And that is quite specifically what he’s doing– gathering together the expanse of fashion info and packaging it in a way that is completely accessible. The site is split up into four categories: Fashion Bites, Shopping, People and Personal Style.

Fashion Bites provides a daily dollop of FashionAIR favorites, with links to check out on everything from food to designers to new bloggers. Shopping pulls together clothing from all across the Web and allows users to shop by criteria like style, body shape, item or location. It also links to their series of Style Council videos that give a tutorial on how to wear a certain look or item.  People is quite possibly my favorite section, and simply consists of magazine-style video features on important fashion characters, like this cool glimpse into life as Margherita Missoni. Finally, in Personal Style video series’ like 7 Days of ChicStyle Profile, and Closet Quick Hit give the viewer a peek into the individual taste of famous style icons as well as that random adorable gal you see on the street.

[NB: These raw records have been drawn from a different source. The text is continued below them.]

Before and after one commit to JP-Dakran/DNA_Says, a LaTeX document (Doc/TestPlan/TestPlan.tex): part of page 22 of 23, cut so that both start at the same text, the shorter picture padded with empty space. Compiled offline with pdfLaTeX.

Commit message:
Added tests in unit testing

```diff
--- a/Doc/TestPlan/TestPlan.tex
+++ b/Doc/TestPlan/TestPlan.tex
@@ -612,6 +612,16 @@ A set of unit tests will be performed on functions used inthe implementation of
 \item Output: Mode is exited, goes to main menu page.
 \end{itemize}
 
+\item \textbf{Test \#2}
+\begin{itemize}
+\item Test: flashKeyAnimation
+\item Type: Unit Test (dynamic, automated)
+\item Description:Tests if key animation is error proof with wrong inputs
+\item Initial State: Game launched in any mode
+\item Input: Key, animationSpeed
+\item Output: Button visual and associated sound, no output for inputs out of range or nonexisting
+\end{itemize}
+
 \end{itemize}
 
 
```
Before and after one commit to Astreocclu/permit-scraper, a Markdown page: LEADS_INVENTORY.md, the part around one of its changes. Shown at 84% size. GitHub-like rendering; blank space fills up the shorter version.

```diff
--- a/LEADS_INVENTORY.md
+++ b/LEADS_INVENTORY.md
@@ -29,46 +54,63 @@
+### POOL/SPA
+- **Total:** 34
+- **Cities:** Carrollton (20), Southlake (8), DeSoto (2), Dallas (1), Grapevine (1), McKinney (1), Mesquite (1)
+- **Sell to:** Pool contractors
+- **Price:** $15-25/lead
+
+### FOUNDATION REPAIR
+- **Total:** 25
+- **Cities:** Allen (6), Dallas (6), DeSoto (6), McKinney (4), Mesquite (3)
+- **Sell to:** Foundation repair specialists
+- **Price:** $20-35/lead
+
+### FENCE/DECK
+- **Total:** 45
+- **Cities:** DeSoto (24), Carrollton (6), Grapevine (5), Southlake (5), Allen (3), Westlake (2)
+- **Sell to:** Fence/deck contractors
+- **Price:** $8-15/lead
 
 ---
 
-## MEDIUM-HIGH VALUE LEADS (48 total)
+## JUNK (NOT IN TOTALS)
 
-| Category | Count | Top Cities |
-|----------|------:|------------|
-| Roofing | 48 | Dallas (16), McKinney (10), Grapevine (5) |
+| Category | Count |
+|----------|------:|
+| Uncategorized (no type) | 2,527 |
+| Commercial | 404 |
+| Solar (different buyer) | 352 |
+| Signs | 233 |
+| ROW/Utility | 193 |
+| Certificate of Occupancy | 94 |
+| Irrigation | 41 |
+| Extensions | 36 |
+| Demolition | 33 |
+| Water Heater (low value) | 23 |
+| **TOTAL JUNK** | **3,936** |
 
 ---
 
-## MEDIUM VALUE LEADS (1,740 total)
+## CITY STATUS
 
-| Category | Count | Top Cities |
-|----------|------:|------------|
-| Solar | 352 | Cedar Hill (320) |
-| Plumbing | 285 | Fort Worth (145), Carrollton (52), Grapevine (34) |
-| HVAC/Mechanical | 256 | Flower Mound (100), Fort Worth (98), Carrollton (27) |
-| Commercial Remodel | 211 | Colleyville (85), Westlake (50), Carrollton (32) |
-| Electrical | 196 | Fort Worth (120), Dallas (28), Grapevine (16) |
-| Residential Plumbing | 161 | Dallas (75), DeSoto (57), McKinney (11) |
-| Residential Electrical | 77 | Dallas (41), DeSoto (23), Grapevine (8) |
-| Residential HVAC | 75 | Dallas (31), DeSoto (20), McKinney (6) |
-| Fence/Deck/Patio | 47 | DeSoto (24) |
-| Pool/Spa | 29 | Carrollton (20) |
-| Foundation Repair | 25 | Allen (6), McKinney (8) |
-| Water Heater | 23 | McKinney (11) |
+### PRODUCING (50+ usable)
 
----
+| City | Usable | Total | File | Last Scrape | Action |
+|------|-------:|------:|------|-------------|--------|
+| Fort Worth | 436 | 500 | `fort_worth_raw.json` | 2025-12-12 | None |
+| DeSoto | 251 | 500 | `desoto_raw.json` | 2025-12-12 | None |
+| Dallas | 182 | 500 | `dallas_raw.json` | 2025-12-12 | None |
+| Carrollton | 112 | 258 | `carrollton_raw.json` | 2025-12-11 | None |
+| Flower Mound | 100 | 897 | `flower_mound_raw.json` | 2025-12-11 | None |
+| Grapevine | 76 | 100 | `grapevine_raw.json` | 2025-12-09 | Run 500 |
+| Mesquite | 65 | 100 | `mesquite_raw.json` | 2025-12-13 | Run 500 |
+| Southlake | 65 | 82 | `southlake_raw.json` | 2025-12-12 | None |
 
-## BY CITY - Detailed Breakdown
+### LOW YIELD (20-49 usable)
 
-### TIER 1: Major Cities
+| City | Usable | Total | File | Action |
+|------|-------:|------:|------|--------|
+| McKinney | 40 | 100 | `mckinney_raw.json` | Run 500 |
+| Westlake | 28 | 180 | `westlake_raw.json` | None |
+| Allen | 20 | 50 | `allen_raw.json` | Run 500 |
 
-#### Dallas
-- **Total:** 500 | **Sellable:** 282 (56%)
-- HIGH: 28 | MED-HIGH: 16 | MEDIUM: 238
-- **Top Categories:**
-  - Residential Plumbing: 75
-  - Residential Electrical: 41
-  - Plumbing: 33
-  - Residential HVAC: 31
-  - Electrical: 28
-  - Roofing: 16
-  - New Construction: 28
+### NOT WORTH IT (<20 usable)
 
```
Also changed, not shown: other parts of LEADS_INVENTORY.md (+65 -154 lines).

While the site could do a bit more in terms of involving their audience, and organizing their information, what I find most innovative about this site is that they’re using video as a single form of communication– you’ll find no articles on this site. But why would you want to read about style when you can watch those who embody it?

FashionAIR almost takes on the role of a television station, but one that you can watch at any time. Their different series’ are produced on a regularly basis, so that new episodes are constantly being made, almost in the same way that a tv show would work. It seems that this could be a completely new and very popular form of online journalism because the reader, or viewer really, can essentially sit back and enjoy the show.

By picking and having access to fascinating individuals who people care about, and presenting them in a way that feels personal– like having designer Even Fetherston take you to her favorite Paris spots– people will always want more. And quite unlike watching TV, they can have it whenever they’d like.

FashionAIR is showing its viewers the interworkings– not just the collection on a runway– but the actual human behind it all. What they talk like, what their house looks like, their mannerisms. It’s the kind of stuff people are hungry for. The kind of stuff people want to see.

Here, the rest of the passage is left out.